ACTION ITEM:
A complete and exact copy of the entries below is the expected result.

Web interface edit records:
⟨
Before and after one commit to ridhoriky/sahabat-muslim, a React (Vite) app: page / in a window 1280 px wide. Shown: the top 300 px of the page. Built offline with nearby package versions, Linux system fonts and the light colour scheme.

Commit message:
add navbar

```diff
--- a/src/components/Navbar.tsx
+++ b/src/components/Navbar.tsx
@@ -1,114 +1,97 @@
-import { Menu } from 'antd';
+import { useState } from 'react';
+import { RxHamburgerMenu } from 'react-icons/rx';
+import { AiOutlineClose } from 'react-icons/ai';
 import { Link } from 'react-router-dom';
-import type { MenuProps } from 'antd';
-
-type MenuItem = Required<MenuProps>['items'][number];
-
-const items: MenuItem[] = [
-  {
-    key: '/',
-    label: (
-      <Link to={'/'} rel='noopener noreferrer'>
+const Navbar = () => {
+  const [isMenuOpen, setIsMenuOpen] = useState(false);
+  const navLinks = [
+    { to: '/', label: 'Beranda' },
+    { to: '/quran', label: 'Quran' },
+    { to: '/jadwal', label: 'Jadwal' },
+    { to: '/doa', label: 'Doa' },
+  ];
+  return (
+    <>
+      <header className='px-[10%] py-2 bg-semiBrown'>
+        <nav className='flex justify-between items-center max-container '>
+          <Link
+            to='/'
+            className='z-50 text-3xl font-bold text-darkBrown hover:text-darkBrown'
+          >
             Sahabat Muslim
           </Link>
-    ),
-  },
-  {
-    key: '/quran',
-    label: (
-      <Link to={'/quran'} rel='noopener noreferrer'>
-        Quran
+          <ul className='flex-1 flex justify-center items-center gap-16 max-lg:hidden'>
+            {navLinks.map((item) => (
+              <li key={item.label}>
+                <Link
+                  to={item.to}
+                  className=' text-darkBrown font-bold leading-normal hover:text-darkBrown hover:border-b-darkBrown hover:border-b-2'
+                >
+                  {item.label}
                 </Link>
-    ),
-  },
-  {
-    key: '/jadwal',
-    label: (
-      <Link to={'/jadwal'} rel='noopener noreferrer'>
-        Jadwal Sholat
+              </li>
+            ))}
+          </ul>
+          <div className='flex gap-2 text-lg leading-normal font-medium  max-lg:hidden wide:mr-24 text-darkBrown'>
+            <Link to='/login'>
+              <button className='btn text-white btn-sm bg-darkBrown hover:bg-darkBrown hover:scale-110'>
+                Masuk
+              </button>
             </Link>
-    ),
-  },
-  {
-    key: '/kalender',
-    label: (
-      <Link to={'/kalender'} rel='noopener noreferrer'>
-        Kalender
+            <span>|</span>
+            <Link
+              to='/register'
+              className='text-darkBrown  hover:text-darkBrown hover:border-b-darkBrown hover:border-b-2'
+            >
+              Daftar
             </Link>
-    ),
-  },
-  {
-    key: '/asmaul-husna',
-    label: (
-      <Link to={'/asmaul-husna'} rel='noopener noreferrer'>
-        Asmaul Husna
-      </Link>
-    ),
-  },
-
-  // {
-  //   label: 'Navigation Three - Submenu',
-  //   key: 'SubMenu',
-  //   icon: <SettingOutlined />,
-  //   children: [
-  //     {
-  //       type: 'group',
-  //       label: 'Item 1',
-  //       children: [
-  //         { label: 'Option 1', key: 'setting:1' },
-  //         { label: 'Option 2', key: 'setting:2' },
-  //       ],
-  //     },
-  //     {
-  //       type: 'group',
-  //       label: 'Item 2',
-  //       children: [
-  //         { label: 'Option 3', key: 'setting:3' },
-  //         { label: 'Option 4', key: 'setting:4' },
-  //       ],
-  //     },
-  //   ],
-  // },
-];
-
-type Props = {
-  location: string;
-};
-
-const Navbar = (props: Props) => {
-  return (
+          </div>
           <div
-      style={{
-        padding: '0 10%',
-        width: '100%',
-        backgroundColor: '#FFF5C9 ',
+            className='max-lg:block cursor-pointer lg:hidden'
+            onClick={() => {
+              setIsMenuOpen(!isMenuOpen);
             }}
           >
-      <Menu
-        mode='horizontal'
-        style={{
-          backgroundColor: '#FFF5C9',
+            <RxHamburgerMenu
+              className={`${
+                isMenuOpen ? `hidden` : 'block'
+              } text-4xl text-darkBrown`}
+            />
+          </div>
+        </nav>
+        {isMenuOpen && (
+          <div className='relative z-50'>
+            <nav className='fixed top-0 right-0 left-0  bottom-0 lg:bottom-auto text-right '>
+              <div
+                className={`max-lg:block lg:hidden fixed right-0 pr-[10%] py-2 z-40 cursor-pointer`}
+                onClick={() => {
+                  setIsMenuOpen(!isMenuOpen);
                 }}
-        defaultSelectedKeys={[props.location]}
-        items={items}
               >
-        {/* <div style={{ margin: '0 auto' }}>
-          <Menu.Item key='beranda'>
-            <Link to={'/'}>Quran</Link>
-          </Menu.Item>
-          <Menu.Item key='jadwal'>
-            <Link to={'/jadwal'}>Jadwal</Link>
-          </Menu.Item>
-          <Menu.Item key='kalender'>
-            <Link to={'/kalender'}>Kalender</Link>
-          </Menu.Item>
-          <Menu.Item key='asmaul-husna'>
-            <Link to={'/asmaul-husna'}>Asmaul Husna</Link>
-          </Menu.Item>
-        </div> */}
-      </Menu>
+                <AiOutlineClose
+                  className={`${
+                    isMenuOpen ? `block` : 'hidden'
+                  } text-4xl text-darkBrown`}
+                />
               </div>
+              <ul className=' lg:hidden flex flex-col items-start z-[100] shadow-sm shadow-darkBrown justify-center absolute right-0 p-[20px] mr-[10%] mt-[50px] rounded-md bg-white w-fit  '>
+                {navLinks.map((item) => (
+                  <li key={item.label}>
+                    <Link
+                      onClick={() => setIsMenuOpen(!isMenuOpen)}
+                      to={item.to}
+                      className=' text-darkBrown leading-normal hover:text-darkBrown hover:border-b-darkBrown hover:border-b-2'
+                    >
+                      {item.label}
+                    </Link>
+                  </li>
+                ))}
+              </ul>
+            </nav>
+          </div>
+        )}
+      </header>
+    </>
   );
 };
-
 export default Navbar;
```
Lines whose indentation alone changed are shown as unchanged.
⟩
ANSWER BELOW:
Before and after one commit to ridhoriky/sahabat-muslim, a React (Vite) app: page / in a window 1280 px wide. Shown: the top 300 px of the page. Built offline with nearby package versions, Linux system fonts and the light colour scheme.

Commit message:
add navbar

```diff
--- a/src/components/Navbar.tsx
+++ b/src/components/Navbar.tsx
@@ -1,114 +1,97 @@
-import { Menu } from 'antd';
+import { useState } from 'react';
+import { RxHamburgerMenu } from 'react-icons/rx';
+import { AiOutlineClose } from 'react-icons/ai';
 import { Link } from 'react-router-dom';
-import type { MenuProps } from 'antd';
-
-type MenuItem = Required<MenuProps>['items'][number];
-
-const items: MenuItem[] = [
-  {
-    key: '/',
-    label: (
-      <Link to={'/'} rel='noopener noreferrer'>
+const Navbar = () => {
+  const [isMenuOpen, setIsMenuOpen] = useState(false);
+  const navLinks = [
+    { to: '/', label: 'Beranda' },
+    { to: '/quran', label: 'Quran' },
+    { to: '/jadwal', label: 'Jadwal' },
+    { to: '/doa', label: 'Doa' },
+  ];
+  return (
+    <>
+      <header className='px-[10%] py-2 bg-semiBrown'>
+        <nav className='flex justify-between items-center max-container '>
+          <Link
+            to='/'
+            className='z-50 text-3xl font-bold text-darkBrown hover:text-darkBrown'
+          >
             Sahabat Muslim
           </Link>
-    ),
-  },
-  {
-    key: '/quran',
-    label: (
-      <Link to={'/quran'} rel='noopener noreferrer'>
-        Quran
+          <ul className='flex-1 flex justify-center items-center gap-16 max-lg:hidden'>
+            {navLinks.map((item) => (
+              <li key={item.label}>
+                <Link
+                  to={item.to}
+                  className=' text-darkBrown font-bold leading-normal hover:text-darkBrown hover:border-b-darkBrown hover:border-b-2'
+                >
+                  {item.label}
                 </Link>
-    ),
-  },
-  {
-    key: '/jadwal',
-    label: (
-      <Link to={'/jadwal'} rel='noopener noreferrer'>
-        Jadwal Sholat
+              </li>
+            ))}
+          </ul>
+          <div className='flex gap-2 text-lg leading-normal font-medium  max-lg:hidden wide:mr-24 text-darkBrown'>
+            <Link to='/login'>
+              <button className='btn text-white btn-sm bg-darkBrown hover:bg-darkBrown hover:scale-110'>
+                Masuk
+              </button>
             </Link>
-    ),
-  },
-  {
-    key: '/kalender',
-    label: (
-      <Link to={'/kalender'} rel='noopener noreferrer'>
-        Kalender
+            <span>|</span>
+            <Link
+              to='/register'
+              className='text-darkBrown  hover:text-darkBrown hover:border-b-darkBrown hover:border-b-2'
+            >
+              Daftar
             </Link>
-    ),
-  },
-  {
-    key: '/asmaul-husna',
-    label: (
-      <Link to={'/asmaul-husna'} rel='noopener noreferrer'>
-        Asmaul Husna
-      </Link>
-    ),
-  },
-
-  // {
-  //   label: 'Navigation Three - Submenu',
-  //   key: 'SubMenu',
-  //   icon: <SettingOutlined />,
-  //   children: [
-  //     {
-  //       type: 'group',
-  //       label: 'Item 1',
-  //       children: [
-  //         { label: 'Option 1', key: 'setting:1' },
-  //         { label: 'Option 2', key: 'setting:2' },
-  //       ],
-  //     },
-  //     {
-  //       type: 'group',
-  //       label: 'Item 2',
-  //       children: [
-  //         { label: 'Option 3', key: 'setting:3' },
-  //         { label: 'Option 4', key: 'setting:4' },
-  //       ],
-  //     },
-  //   ],
-  // },
-];
-
-type Props = {
-  location: string;
-};
-
-const Navbar = (props: Props) => {
-  return (
+          </div>
           <div
-      style={{
-        padding: '0 10%',
-        width: '100%',
-        backgroundColor: '#FFF5C9 ',
+            className='max-lg:block cursor-pointer lg:hidden'
+            onClick={() => {
+              setIsMenuOpen(!isMenuOpen);
             }}
           >
-      <Menu
-        mode='horizontal'
-        style={{
-          backgroundColor: '#FFF5C9',
+            <RxHamburgerMenu
+              className={`${
+                isMenuOpen ? `hidden` : 'block'
+              } text-4xl text-darkBrown`}
+            />
+          </div>
+        </nav>
+        {isMenuOpen && (
+          <div className='relative z-50'>
+            <nav className='fixed top-0 right-0 left-0  bottom-0 lg:bottom-auto text-right '>
+              <div
+                className={`max-lg:block lg:hidden fixed right-0 pr-[10%] py-2 z-40 cursor-pointer`}
+                onClick={() => {
+                  setIsMenuOpen(!isMenuOpen);
                 }}
-        defaultSelectedKeys={[props.location]}
-        items={items}
               >
-        {/* <div style={{ margin: '0 auto' }}>
-          <Menu.Item key='beranda'>
-            <Link to={'/'}>Quran</Link>
-          </Menu.Item>
-          <Menu.Item key='jadwal'>
-            <Link to={'/jadwal'}>Jadwal</Link>
-          </Menu.Item>
-          <Menu.Item key='kalender'>
-            <Link to={'/kalender'}>Kalender</Link>
-          </Menu.Item>
-          <Menu.Item key='asmaul-husna'>
-            <Link to={'/asmaul-husna'}>Asmaul Husna</Link>
-          </Menu.Item>
-        </div> */}
-      </Menu>
+                <AiOutlineClose
+                  className={`${
+                    isMenuOpen ? `block` : 'hidden'
+                  } text-4xl text-darkBrown`}
+                />
               </div>
+              <ul className=' lg:hidden flex flex-col items-start z-[100] shadow-sm shadow-darkBrown justify-center absolute right-0 p-[20px] mr-[10%] mt-[50px] rounded-md bg-white w-fit  '>
+                {navLinks.map((item) => (
+                  <li key={item.label}>
+                    <Link
+                      onClick={() => setIsMenuOpen(!isMenuOpen)}
+                      to={item.to}
+                      className=' text-darkBrown leading-normal hover:text-darkBrown hover:border-b-darkBrown hover:border-b-2'
+                    >
+                      {item.label}
+                    </Link>
+                  </li>
+                ))}
+              </ul>
+            </nav>
+          </div>
+        )}
+      </header>
+    </>
   );
 };
-
 export default Navbar;
```
Lines whose indentation alone changed are shown as unchanged.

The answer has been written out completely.